(RECORD EXCERPTS begins)
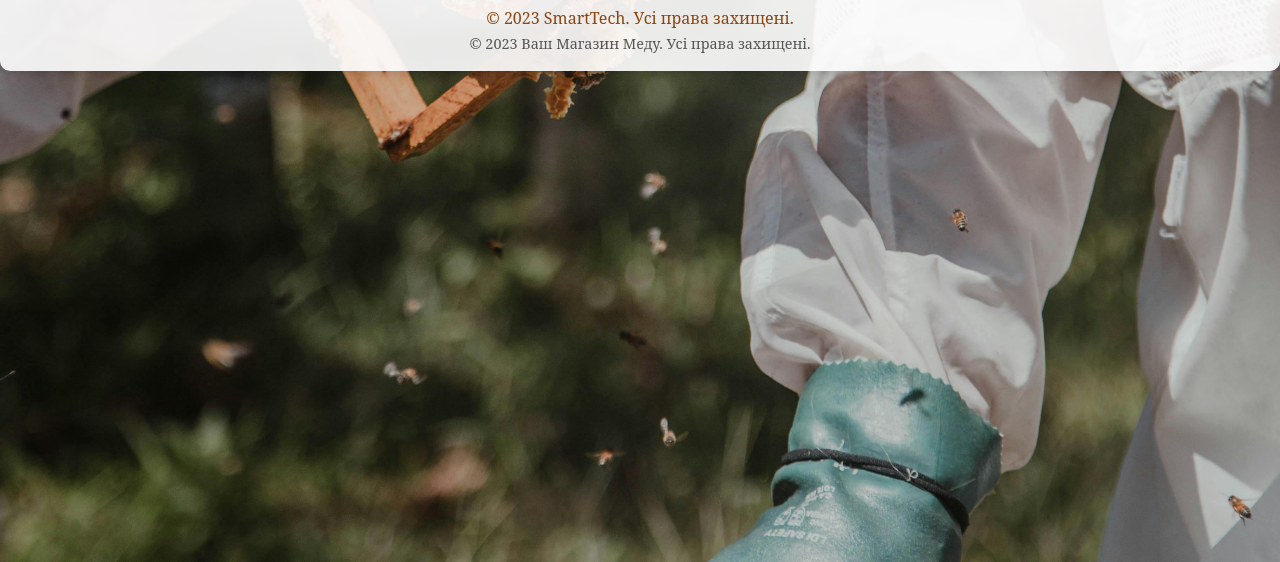
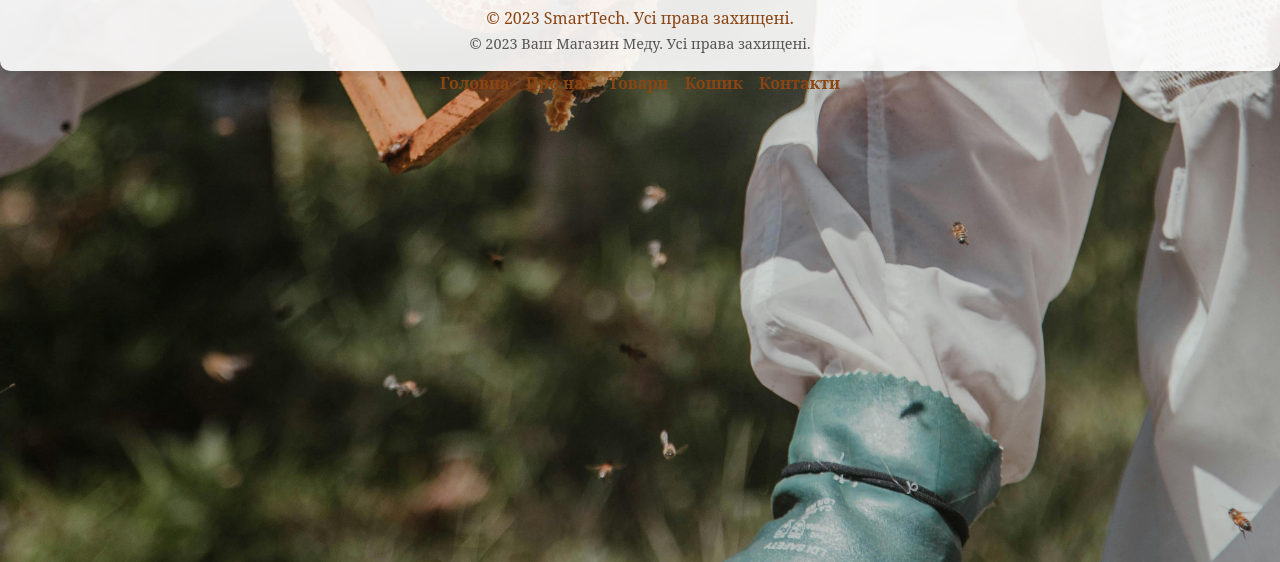
Before and after one commit to revo-lut/smarttech-store, a plain HTML site: page contact.html in a window 1280 px wide. Shown: the part 238-800 px from the top of the page. Drawn offline with Linux system fonts and the light colour scheme.

Commit message:
Update contact.html

```diff
--- a/contact.html
+++ b/contact.html
@@ -36,3 +36,12 @@
   </footer>
 </body>
 </html>
+<nav>
+  <ul class="nav-links">
+    <li><a href="index.html">Головна</a></li>
+    <li><a href="about.html">Про нас</a></li>
+    <li><a href="products.html">Товари</a></li>
+    <li><a href="cart.html">Кошик</a></li>
+    <li><a href="contact.html">Контакти</a></li>
+  </ul>
+</nav>
```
(RECORD EXCERPTS ends)
* _WHAT THIS TASK INVOLVES_:
Do not include images; quote all of the entries above exactly.

* _WRITTEN REPLY_:
Before and after one commit to revo-lut/smarttech-store, a plain HTML site: page contact.html in a window 1280 px wide. Shown: the part 238-800 px from the top of the page. Drawn offline with Linux system fonts and the light colour scheme.

Commit message:
Update contact.html

```diff
--- a/contact.html
+++ b/contact.html
@@ -36,3 +36,12 @@
   </footer>
 </body>
 </html>
+<nav>
+  <ul class="nav-links">
+    <li><a href="index.html">Головна</a></li>
+    <li><a href="about.html">Про нас</a></li>
+    <li><a href="products.html">Товари</a></li>
+    <li><a href="cart.html">Кошик</a></li>
+    <li><a href="contact.html">Контакти</a></li>
+  </ul>
+</nav>
```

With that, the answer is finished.